Padasgaon is a tiny village of about 1,200 households in the Ballarpur block of Chandrapur district in Maharashtra. Although the village is just 15 km from Ballarpur, its inhabitants feel cut off because of the bad roads and infrastructure leading up to and in their village.
Residents of Padagaon are from disadvantaged communities such as Lahars and Kumbhars, and most of them fall under the category of Scheduled Castes, Nomadic Tribes and Other Backward Classes. Most residents earn a living through agriculture and each farmer occupies an average of 2-3 acres of land, which is the family’s only means of survival.
The rate of literacy in this village is 70%, and children attend school regularly. There is a Marathi-medium primary and secondary school up to Std 10, but for higher studies, children have to travel to other towns nearby.
The nearest primary healthcare centre is 7 km away is the only option in a medical emergency. An Auxiliary Nurse Midwife (ANM) visits the village once a week for free health check-ups.
The biggest issue that the community faces is the lack of toilets. Only 30% of the inhabitants have access to toilets. As Magic Bus works in the area of health and hygiene awareness, this was one of the main reasons Magic Bus chose to set up a programme here.

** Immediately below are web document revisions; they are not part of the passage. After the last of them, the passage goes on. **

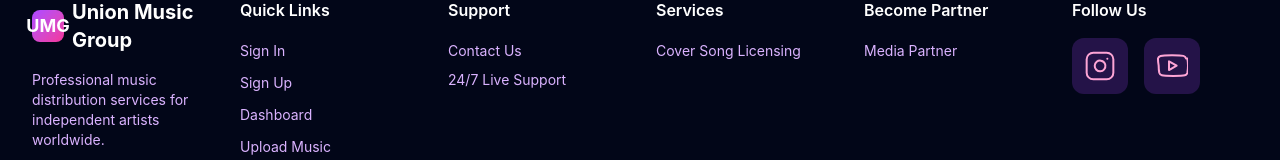
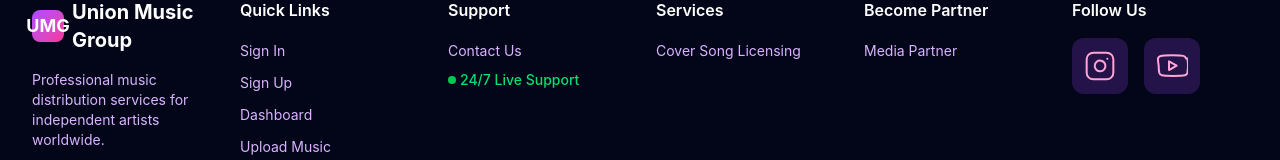
Before and after one commit to UnionMusicGroupLtd/music-distribution-platform-3387, a React (Vite) app: page / in a window 1280 px wide. Shown: the part 2379-2539 px from the top of the page. Built offline with nearby package versions, Linux system fonts and the light colour scheme.

Commit message:
Update Footer component layout and improve accessibility features

```diff
--- a/src/components/Footer.tsx
+++ b/src/components/Footer.tsx
@@ -41,8 +41,19 @@
                   Contact Us
                 </a>
               </li>
-              <li className="text-purple-300 text-sm">
-                24/7 Live Support
+              <li>
+                <a
+                  href="https://tawk.to/chat/62655595b0d10b6f3e6f1b5a/1g1dtckbc"
+                  target="_blank"
+                  rel="noopener noreferrer"
+                  className="text-green-400 hover:text-green-300 text-sm font-medium flex items-center gap-1"
+                >
+                  <span className="relative flex h-2 w-2">
+                    <span className="animate-ping absolute inline-flex h-full w-full rounded-full bg-green-400 opacity-75"></span>
+                    <span className="relative inline-flex rounded-full h-2 w-2 bg-green-500"></span>
+                  </span>
+                  24/7 Live Support
+                </a>
               </li>
             </ul>
           </div>
```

With permission from the village Sarpanch, Magic Bus conducted a demo session where people from the community were invited to participate so they could understand how the programme works. Sport for Development (S4D) sessions in Padasgaon started in February 2011 with 27 children. Today, 87 children from the community – including 41 girls and 46 boys – attend the Magic Bus programme.
10-year-old Kajal Manohar Madhavi is one of the many below poverty households in Padasgaon.
Kajal’s family earns INR 5000 a month through farming and menial jobs. They live in a mud house in Palasgaon. Both Kajal and her younger brother go to school, but are shy children.
When Kajal joined the Magic Bus programme, she was extremely nervous about being a part of a group. She was hesitant to speak to people and would shy away from joining the group games as well. She was also reluctant to participate in activities that were conducted with a mixed group with boys.
We recognised her apprehensions and began helping her overcome them. They invited her for counselling sessions on gender equality, explaining that she was just as intelligent and strong as the other children and she had the right to play with all her friends. They began weaving this message into group sessions and encouraged Kajal to start participating in group activities to build her confidence.
Today, Kajal is blossoming into a strong young girl. She enthusiastically participates in all the Magic Bus sessions and believes that these changes in her life will help her become a successful person one day.
A few of the areas of behaviour change addressed by Magic Bus volunteers and mentors include:
• Importance of personal and environmental hygiene
• Equal treatment of boys and girls
• Importance of education
• Respect for elders
Sessions are held every Monday from 8.30 am to 10.30 am and are divided into three parts: